* _Task description_:
Read the listing and extract each line that includes the word "null".
##########
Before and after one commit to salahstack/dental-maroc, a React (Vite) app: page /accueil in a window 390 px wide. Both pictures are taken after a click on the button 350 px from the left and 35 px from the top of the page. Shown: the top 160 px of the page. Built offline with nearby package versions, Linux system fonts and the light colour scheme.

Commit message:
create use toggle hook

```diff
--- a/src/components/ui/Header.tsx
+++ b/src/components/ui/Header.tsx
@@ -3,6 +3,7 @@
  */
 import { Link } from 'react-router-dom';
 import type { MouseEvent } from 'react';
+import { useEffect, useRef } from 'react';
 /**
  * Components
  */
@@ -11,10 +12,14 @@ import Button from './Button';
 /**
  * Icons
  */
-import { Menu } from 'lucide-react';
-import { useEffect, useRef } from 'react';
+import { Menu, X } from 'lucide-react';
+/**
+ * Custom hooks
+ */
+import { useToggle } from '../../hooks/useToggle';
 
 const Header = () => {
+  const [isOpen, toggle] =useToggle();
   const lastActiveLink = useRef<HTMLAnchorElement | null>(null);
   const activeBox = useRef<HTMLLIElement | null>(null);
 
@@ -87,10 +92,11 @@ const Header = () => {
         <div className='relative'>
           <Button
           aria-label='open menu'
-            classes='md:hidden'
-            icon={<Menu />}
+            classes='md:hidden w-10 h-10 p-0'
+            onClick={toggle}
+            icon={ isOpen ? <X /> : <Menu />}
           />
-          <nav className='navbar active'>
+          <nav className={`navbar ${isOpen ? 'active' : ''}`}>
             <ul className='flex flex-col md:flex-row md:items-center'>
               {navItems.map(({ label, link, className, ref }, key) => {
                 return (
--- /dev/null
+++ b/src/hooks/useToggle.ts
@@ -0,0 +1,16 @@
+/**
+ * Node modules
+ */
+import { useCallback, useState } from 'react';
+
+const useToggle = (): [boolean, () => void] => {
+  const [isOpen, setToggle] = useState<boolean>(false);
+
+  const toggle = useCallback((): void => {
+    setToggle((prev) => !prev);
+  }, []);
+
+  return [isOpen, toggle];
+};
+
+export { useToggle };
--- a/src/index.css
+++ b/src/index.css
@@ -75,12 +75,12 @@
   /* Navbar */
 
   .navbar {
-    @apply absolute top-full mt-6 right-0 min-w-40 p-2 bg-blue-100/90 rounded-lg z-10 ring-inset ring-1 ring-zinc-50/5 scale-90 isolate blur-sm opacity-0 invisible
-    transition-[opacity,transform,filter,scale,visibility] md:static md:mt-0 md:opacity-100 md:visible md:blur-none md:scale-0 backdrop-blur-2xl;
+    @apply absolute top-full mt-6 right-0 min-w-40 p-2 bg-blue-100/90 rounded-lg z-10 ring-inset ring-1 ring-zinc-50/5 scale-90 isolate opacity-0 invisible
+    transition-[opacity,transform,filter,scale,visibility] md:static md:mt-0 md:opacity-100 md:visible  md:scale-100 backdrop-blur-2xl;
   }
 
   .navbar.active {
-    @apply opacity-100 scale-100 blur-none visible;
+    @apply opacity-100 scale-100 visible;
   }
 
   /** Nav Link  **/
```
##########
* _Reply_:
   const lastActiveLink = useRef<HTMLAnchorElement | null>(null);
   const activeBox = useRef<HTMLLIElement | null>(null);
--- /dev/null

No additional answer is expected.